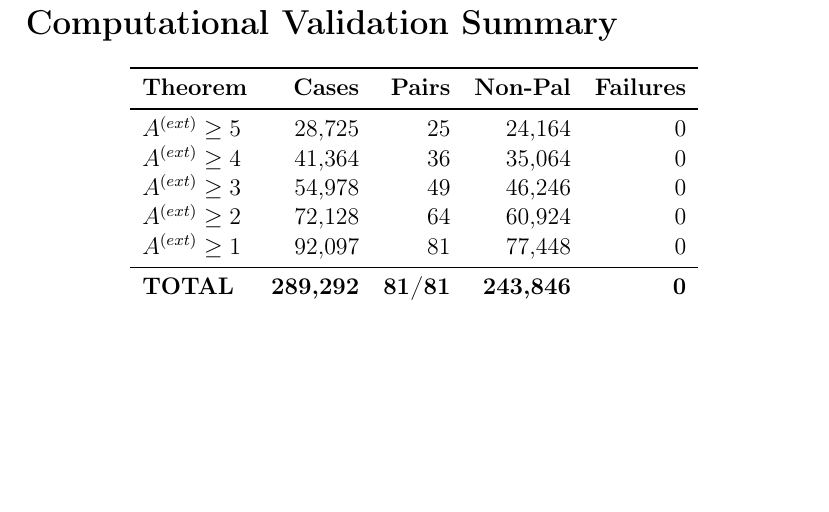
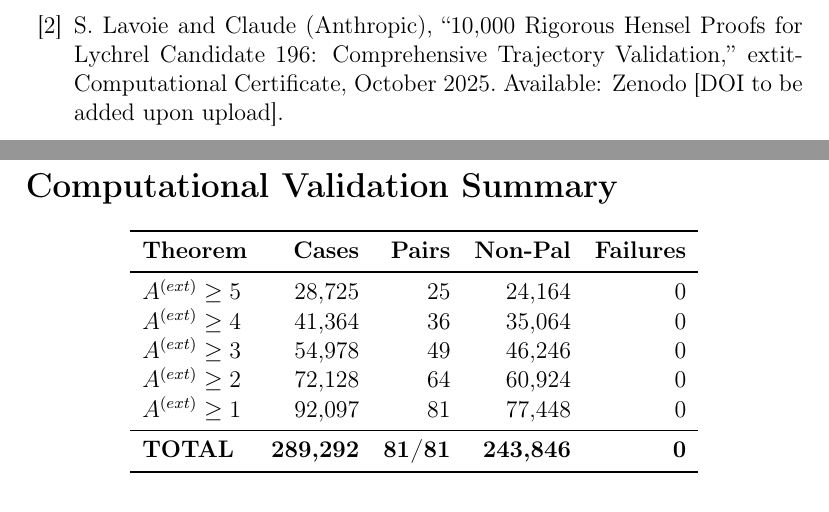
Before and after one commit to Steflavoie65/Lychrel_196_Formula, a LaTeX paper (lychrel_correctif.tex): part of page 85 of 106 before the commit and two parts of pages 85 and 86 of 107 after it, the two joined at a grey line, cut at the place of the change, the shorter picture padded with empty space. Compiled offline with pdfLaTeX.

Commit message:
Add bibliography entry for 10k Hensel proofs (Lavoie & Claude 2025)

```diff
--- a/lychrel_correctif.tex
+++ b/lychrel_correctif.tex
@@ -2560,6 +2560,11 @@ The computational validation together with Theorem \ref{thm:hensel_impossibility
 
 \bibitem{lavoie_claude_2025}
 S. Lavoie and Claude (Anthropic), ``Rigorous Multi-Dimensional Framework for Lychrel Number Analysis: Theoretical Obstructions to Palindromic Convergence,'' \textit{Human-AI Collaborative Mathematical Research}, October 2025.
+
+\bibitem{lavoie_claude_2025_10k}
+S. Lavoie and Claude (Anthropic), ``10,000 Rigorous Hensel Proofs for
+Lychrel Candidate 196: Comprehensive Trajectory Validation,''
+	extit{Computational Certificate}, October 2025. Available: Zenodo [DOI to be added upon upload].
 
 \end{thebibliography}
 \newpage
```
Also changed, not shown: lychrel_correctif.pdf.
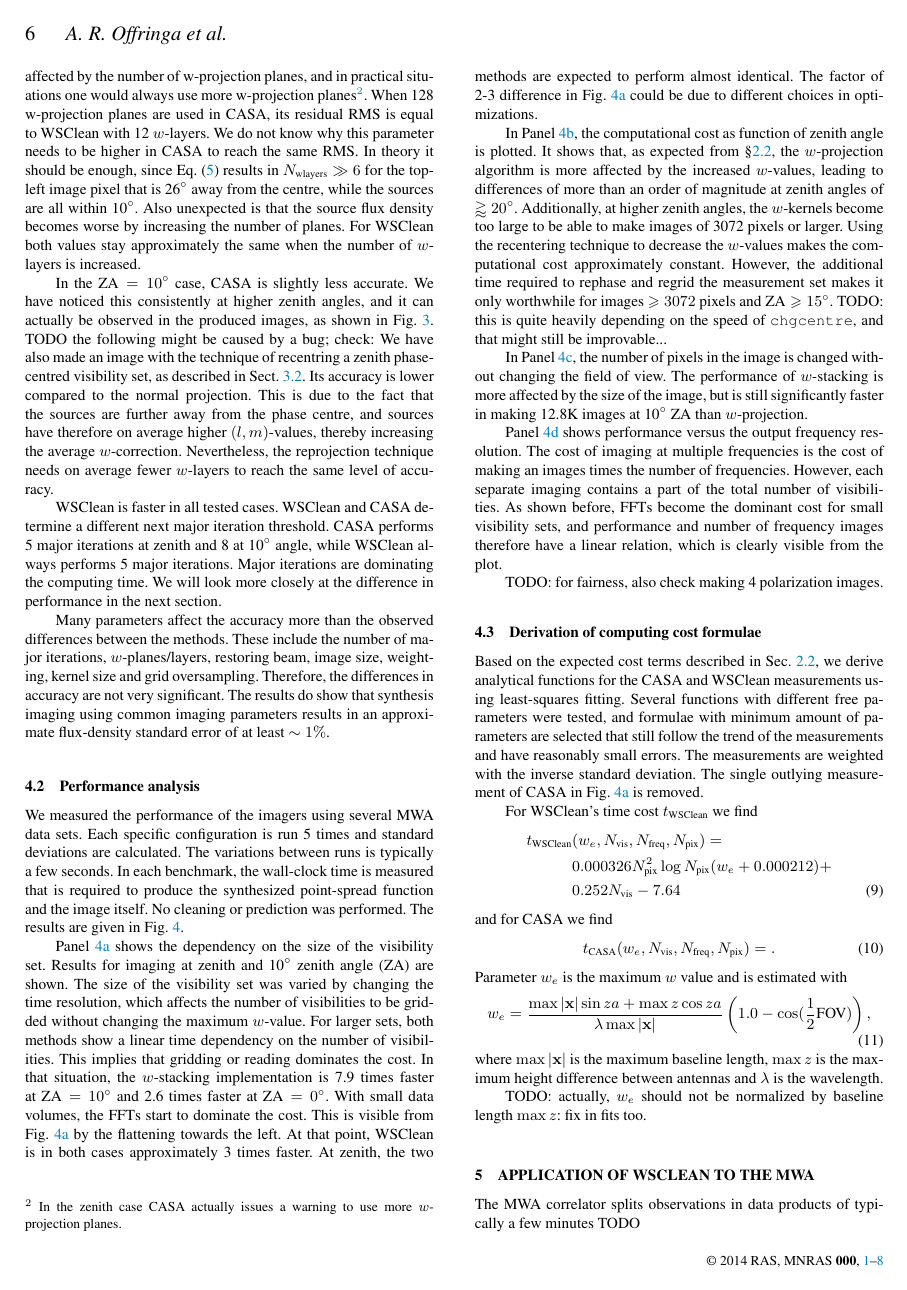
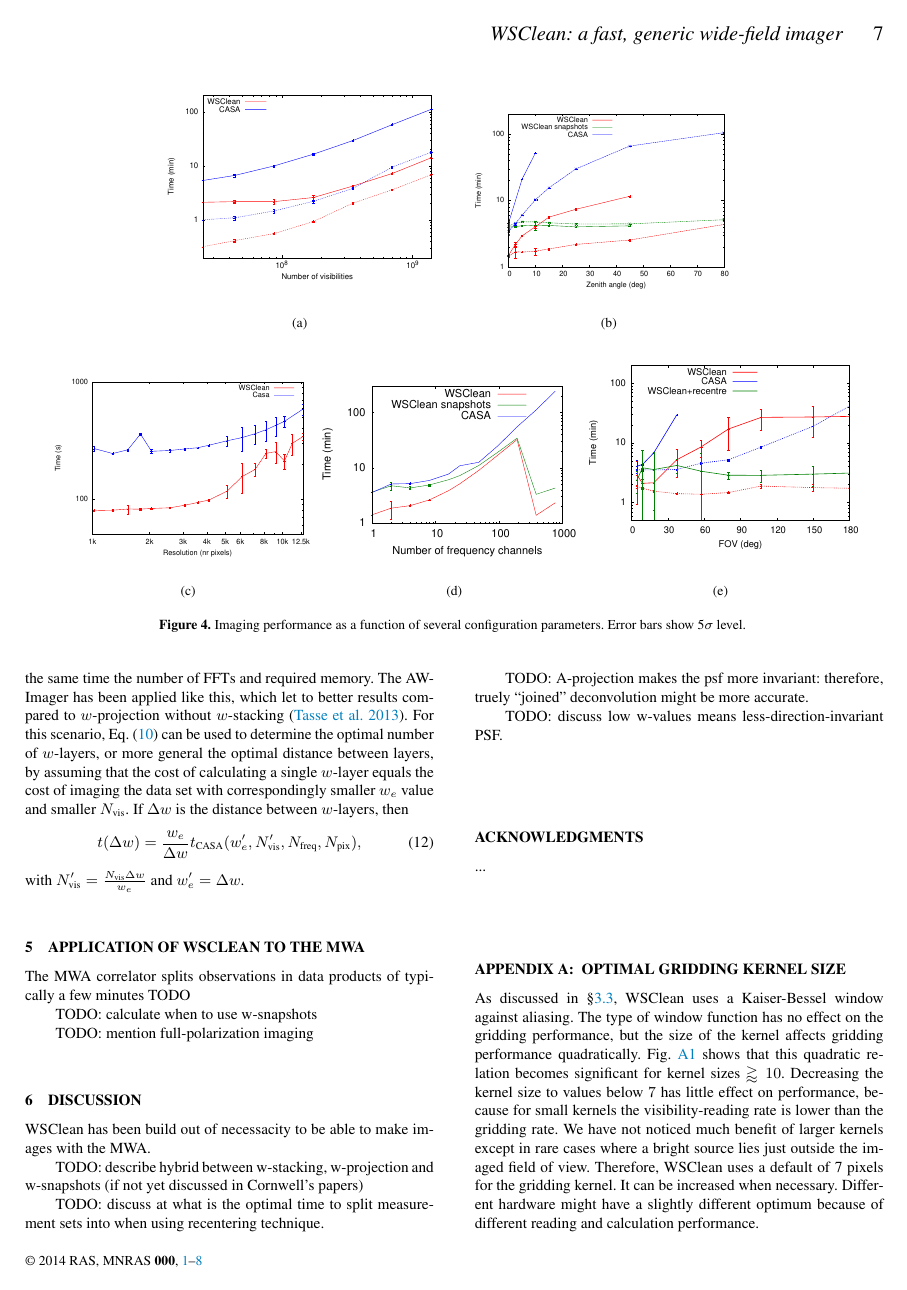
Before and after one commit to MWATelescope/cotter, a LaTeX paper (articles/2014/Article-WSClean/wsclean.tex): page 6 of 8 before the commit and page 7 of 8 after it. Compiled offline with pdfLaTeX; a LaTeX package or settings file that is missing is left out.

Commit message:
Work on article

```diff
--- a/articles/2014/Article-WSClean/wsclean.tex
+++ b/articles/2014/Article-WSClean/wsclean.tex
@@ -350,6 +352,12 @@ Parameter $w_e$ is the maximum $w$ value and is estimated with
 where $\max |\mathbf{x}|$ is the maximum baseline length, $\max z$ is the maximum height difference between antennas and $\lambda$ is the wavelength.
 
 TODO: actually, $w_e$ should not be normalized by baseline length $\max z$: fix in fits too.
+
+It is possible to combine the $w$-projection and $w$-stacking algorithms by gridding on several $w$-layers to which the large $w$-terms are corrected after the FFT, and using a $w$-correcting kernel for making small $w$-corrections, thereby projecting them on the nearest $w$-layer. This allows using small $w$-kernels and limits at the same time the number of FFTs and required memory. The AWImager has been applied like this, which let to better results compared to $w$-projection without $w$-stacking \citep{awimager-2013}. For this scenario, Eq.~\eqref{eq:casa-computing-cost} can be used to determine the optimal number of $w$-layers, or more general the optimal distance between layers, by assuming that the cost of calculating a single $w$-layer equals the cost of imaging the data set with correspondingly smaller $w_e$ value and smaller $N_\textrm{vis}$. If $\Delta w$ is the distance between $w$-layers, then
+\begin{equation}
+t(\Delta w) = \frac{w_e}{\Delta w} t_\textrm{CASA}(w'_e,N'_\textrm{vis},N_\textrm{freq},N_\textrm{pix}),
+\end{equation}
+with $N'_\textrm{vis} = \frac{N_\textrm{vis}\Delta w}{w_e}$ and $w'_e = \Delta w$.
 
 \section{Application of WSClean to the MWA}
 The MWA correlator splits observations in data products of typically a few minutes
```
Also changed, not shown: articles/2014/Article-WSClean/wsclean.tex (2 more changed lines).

• **What is expected**:
Copy every line of the listing that includes the string "shown".

• **Expected answer**:
Also changed, not shown: lychrel_correctif.pdf.
Also changed, not shown: articles/2014/Article-WSClean/wsclean.tex (2 more changed lines).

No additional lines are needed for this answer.